▼

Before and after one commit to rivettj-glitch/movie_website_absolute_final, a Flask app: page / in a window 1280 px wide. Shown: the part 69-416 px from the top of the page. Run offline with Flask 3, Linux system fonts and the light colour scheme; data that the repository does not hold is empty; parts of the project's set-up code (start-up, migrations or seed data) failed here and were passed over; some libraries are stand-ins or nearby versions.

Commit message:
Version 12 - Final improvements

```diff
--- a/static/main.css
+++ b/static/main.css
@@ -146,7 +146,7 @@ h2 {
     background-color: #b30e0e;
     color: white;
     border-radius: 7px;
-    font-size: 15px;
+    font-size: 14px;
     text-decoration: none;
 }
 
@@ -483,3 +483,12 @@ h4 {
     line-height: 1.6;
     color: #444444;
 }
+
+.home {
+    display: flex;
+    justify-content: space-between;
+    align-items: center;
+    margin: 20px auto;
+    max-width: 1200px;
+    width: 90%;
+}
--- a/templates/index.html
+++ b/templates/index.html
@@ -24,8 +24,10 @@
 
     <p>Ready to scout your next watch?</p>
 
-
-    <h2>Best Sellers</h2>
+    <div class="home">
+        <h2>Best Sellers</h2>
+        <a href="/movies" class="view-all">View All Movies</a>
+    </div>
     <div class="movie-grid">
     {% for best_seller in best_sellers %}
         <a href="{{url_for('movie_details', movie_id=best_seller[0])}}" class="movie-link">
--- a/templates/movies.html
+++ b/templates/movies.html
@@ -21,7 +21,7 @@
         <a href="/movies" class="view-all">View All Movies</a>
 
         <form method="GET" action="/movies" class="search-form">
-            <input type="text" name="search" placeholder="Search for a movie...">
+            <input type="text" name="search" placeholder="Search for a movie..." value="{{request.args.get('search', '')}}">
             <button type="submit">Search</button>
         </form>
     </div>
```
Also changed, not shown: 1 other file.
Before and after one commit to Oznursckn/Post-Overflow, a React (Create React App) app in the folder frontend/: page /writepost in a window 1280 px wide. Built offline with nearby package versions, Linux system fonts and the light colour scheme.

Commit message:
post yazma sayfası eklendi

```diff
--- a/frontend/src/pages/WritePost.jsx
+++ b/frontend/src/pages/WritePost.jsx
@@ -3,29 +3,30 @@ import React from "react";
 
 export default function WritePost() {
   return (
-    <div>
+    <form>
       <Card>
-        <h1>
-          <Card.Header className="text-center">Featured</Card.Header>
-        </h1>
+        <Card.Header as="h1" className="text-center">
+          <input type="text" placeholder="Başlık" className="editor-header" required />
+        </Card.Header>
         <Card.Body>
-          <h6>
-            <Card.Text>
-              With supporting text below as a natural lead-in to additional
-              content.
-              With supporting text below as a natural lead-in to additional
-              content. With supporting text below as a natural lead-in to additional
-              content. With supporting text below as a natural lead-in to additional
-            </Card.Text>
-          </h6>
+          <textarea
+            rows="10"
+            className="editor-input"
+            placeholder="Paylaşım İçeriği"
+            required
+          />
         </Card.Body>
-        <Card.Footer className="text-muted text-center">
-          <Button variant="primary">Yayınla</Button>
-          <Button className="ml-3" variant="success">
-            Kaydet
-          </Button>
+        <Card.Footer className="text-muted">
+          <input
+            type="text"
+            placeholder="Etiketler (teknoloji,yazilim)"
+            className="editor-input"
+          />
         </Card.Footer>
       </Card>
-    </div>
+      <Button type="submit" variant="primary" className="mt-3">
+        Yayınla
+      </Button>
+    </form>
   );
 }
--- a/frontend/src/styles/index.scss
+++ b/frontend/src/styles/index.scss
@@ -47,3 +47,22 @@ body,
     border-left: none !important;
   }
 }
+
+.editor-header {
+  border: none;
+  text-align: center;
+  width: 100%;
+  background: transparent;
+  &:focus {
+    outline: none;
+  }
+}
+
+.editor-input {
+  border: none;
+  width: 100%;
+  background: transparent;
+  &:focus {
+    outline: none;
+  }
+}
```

▲

For each record above, print an exact copy.

→ **ANSWER TO THIS TASK**:
Before and after one commit to rivettj-glitch/movie_website_absolute_final, a Flask app: page / in a window 1280 px wide. Shown: the part 69-416 px from the top of the page. Run offline with Flask 3, Linux system fonts and the light colour scheme; data that the repository does not hold is empty; parts of the project's set-up code (start-up, migrations or seed data) failed here and were passed over; some libraries are stand-ins or nearby versions.

Commit message:
Version 12 - Final improvements

```diff
--- a/static/main.css
+++ b/static/main.css
@@ -146,7 +146,7 @@ h2 {
     background-color: #b30e0e;
     color: white;
     border-radius: 7px;
-    font-size: 15px;
+    font-size: 14px;
     text-decoration: none;
 }
 
@@ -483,3 +483,12 @@ h4 {
     line-height: 1.6;
     color: #444444;
 }
+
+.home {
+    display: flex;
+    justify-content: space-between;
+    align-items: center;
+    margin: 20px auto;
+    max-width: 1200px;
+    width: 90%;
+}
--- a/templates/index.html
+++ b/templates/index.html
@@ -24,8 +24,10 @@
 
     <p>Ready to scout your next watch?</p>
 
-
-    <h2>Best Sellers</h2>
+    <div class="home">
+        <h2>Best Sellers</h2>
+        <a href="/movies" class="view-all">View All Movies</a>
+    </div>
     <div class="movie-grid">
     {% for best_seller in best_sellers %}
         <a href="{{url_for('movie_details', movie_id=best_seller[0])}}" class="movie-link">
--- a/templates/movies.html
+++ b/templates/movies.html
@@ -21,7 +21,7 @@
         <a href="/movies" class="view-all">View All Movies</a>
 
         <form method="GET" action="/movies" class="search-form">
-            <input type="text" name="search" placeholder="Search for a movie...">
+            <input type="text" name="search" placeholder="Search for a movie..." value="{{request.args.get('search', '')}}">
             <button type="submit">Search</button>
         </form>
     </div>
```
Also changed, not shown: 1 other file.
Before and after one commit to Oznursckn/Post-Overflow, a React (Create React App) app in the folder frontend/: page /writepost in a window 1280 px wide. Built offline with nearby package versions, Linux system fonts and the light colour scheme.

Commit message:
post yazma sayfası eklendi

```diff
--- a/frontend/src/pages/WritePost.jsx
+++ b/frontend/src/pages/WritePost.jsx
@@ -3,29 +3,30 @@ import React from "react";
 
 export default function WritePost() {
   return (
-    <div>
+    <form>
       <Card>
-        <h1>
-          <Card.Header className="text-center">Featured</Card.Header>
-        </h1>
+        <Card.Header as="h1" className="text-center">
+          <input type="text" placeholder="Başlık" className="editor-header" required />
+        </Card.Header>
         <Card.Body>
-          <h6>
-            <Card.Text>
-              With supporting text below as a natural lead-in to additional
-              content.
-              With supporting text below as a natural lead-in to additional
-              content. With supporting text below as a natural lead-in to additional
-              content. With supporting text below as a natural lead-in to additional
-            </Card.Text>
-          </h6>
+          <textarea
+            rows="10"
+            className="editor-input"
+            placeholder="Paylaşım İçeriği"
+            required
+          />
         </Card.Body>
-        <Card.Footer className="text-muted text-center">
-          <Button variant="primary">Yayınla</Button>
-          <Button className="ml-3" variant="success">
-            Kaydet
-          </Button>
+        <Card.Footer className="text-muted">
+          <input
+            type="text"
+            placeholder="Etiketler (teknoloji,yazilim)"
+            className="editor-input"
+          />
         </Card.Footer>
       </Card>
-    </div>
+      <Button type="submit" variant="primary" className="mt-3">
+        Yayınla
+      </Button>
+    </form>
   );
 }
--- a/frontend/src/styles/index.scss
+++ b/frontend/src/styles/index.scss
@@ -47,3 +47,22 @@ body,
     border-left: none !important;
   }
 }
+
+.editor-header {
+  border: none;
+  text-align: center;
+  width: 100%;
+  background: transparent;
+  &:focus {
+    outline: none;
+  }
+}
+
+.editor-input {
+  border: none;
+  width: 100%;
+  background: transparent;
+  &:focus {
+    outline: none;
+  }
+}
```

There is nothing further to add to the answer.